The oceanfront meeting rooms will be used for a multitude of purposes. One will be a sports bar and another will be a club atmosphere for after the main ballroom breaks up for a nighttime lounge-club event, a private-party music event or a celebrity-chef dinner. All the meeting rooms have fire pits out on the veranda with an ocean backdrop. It’s an unbelievably beautiful spot, unlike any other meeting room space available.

The restaurant will be a single-floor space designed in New York meat-packing-district style, but we’re going to bring it to human scale, so the entry exterior will carry that theme, but as you come to the restaurant from the outside, it appears as its own building. It will have its own chef, food-and-beverage and it will be its own stand-alone restaurant. We’re breaking the idea that the restaurant is connected to the hotel. It will have its own name that’s unique and celebrates the theme. There will also be an incredible rooftop bar and lounge. Room service and banquet service will be handled form a separate kitchen, so the creativity can really flow regarding the food for our guests and the public.

GlobeSt.com: This is your first joint venture with Pacific Hospitality Group. How did that come about, and how is it working out?

Olson: We’d always talked about doing something together. About 15 years ago, Tim Busch and I were close to doing a joint venture, but it didn’t come together. When this opportunity came up, given the location and the unique opportunity, we felt it was important to have a group that could think outside the box, be creative and deliver a guest experience unlike any other in Southern California. PHG has a good track record, and they’re ramping up. They have good people in the organization, they’ve honed their skill set and proven themselves able to go with an unbranded hotel and succeed customers’ expectations. It’s the perfect project.
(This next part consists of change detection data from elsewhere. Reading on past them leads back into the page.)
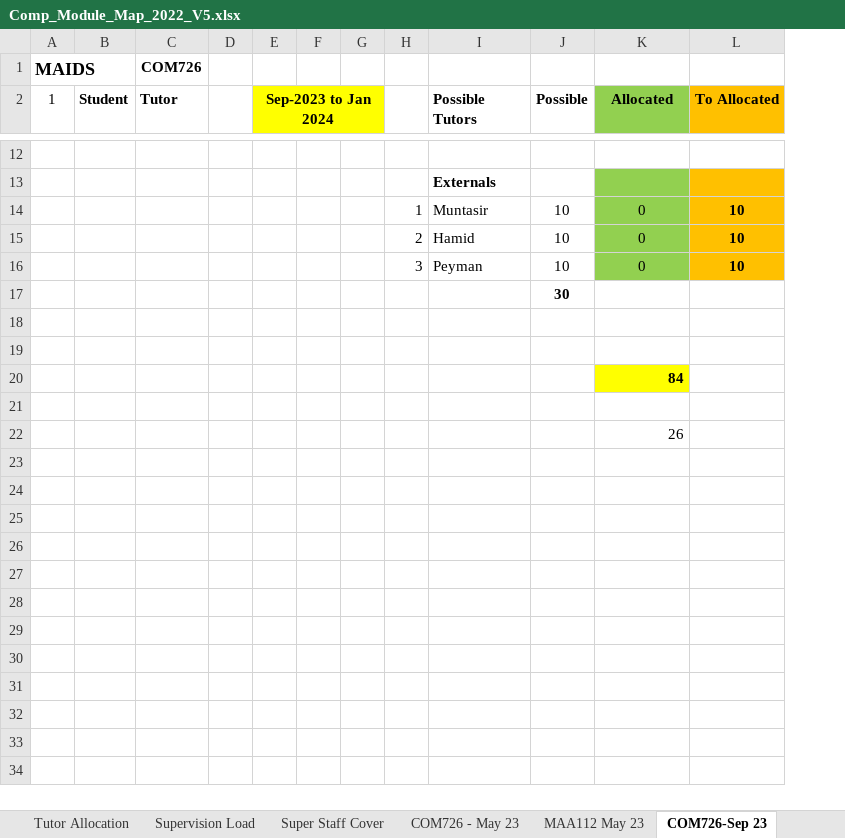
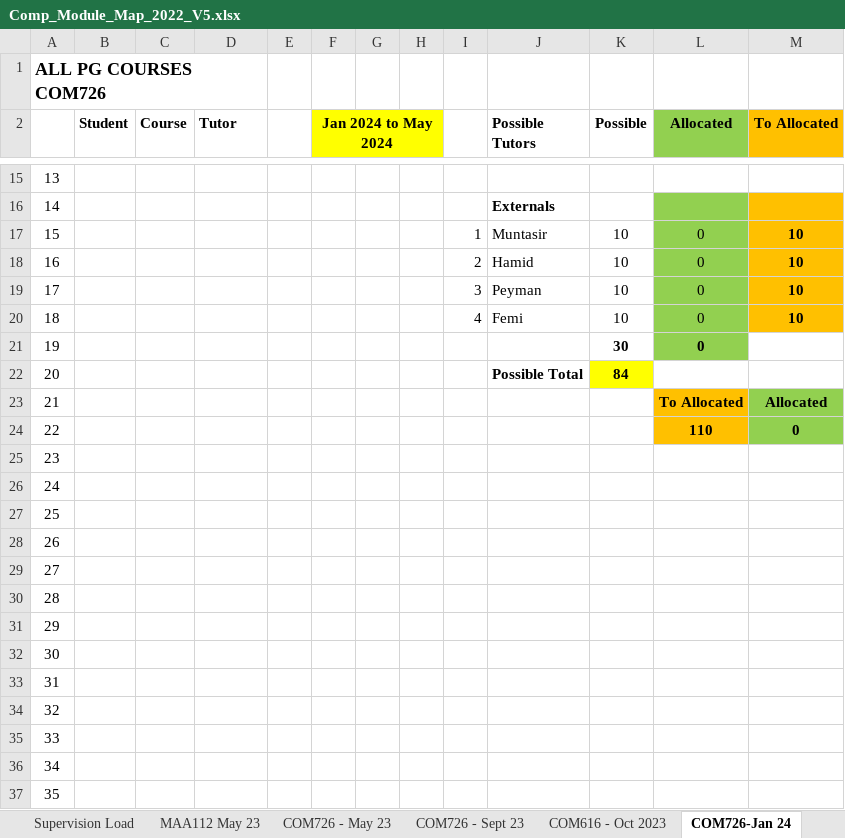
Before and after one commit to martinsolent/solent_store, an Excel workbook: docs/Comp_Module_Map_2022_V5.xlsx, sheet COM726-Jan 24, drawn as a sheet; only a part is shown, gaps mark what is left out; values as stored, in another font and other column widths than the file's, no borders; removed rows and columns are numbered as before the commit, all else as after; the diff covers the shown part only; the diff names each change by its address in the sheet, - before the commit and + after, or states it on an @@ line.

```diff
--- a/docs/Comp_Module_Map_2022_V5.xlsx (sheet COM726-Jan 24)
+++ b/docs/Comp_Module_Map_2022_V5.xlsx (sheet COM726-Jan 24)
-sheet tab: COM726-Sep 23
+sheet tab: COM726-Jan 24
@@ sheet tab order changed: Supervision Load | MAA112 May 23 | COM726 - May 23 | COM726 - Sept 23 | COM616 - Oct 2023 | COM726-Jan 24 @@
-column A (1), row 1: MAIDS
+column A, row 1: ALL PG COURSES COM726; rows 15-19: 13 | 14 | 15 | 16 | 17; rows 25-28: 23 | 24 | 25 | 26
+column C (Course), empty
-D1 (Tutor): COM726
+D1 (Tutor): (empty)
-F2: Sep-2023 to Jan 2024
+F2: Jan 2024 to May 2024
-row 17:  |  |  |  |  |  |  |  |  | 30
+row 20: 18 |  |  |  |  |  |  |  | 4 | Femi | 10 | 0 | 10
+row 21: 19 |  |  |  |  |  |  |  |  |  | 30 | 0
+row 22: 20 |  |  |  |  |  |  |  |  | Possible Total | 84
+row 23: 21 |  |  |  |  |  |  |  |  |  |  | To Allocated | Allocated
+row 24: 22 |  |  |  |  |  |  |  |  |  |  | 110 | 0
-row 20:  |  |  |  |  |  |  |  |  |  | 84
-L28 (Allocated): 26
+L28 (Allocated): (empty)
+row 29: 27
+row 30: 28
+row 31: 29
+row 32: 30
+row 33: 31
+row 34: 32
+row 35: 33
+row 36: 34
+row 37: 35
```
Also changed, not shown: 79 added rows, 1 removed row, 6 edited cells, cell formats and merged cells elsewhere in this sheet, sheet COM726 - May 23, sheet Super Staff Cover, sheet UG Map L4-L6, sheet COM616 - Oct 2023, sheet Tutor Allocation, sheet MAA112 May 23, 5 more sheets, other sheet tabs, formulas that keep their value, 8 other files.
GlobeSt.com: Hotel development in Orange County is hot right now. What’s next for this market?

Olson: We’re seeing, not just in Orange County, but in the whole industry, that there’s more focus on customization and what the guest really needs and wants. When we develop hotels, we try to anticipate what they want that they may not be telling us. This is the challenge of being a hotel developer: to be the most unique lodging choice that delivers what they want.

The consumer is done being in a recession. We read so many studies about what Millennials want, but that’s really what all travelers want. I think it’s a recognition of design trends. We look at how we are enabling our customers technologically via smart TVs and heavy bandwidth on our WiFi. They want what’s current today that’s also timeless. For example, this New York meat-packing-district architecture is 150 years old. It’s going back to what is timeless, but it gives us a sense of creativity.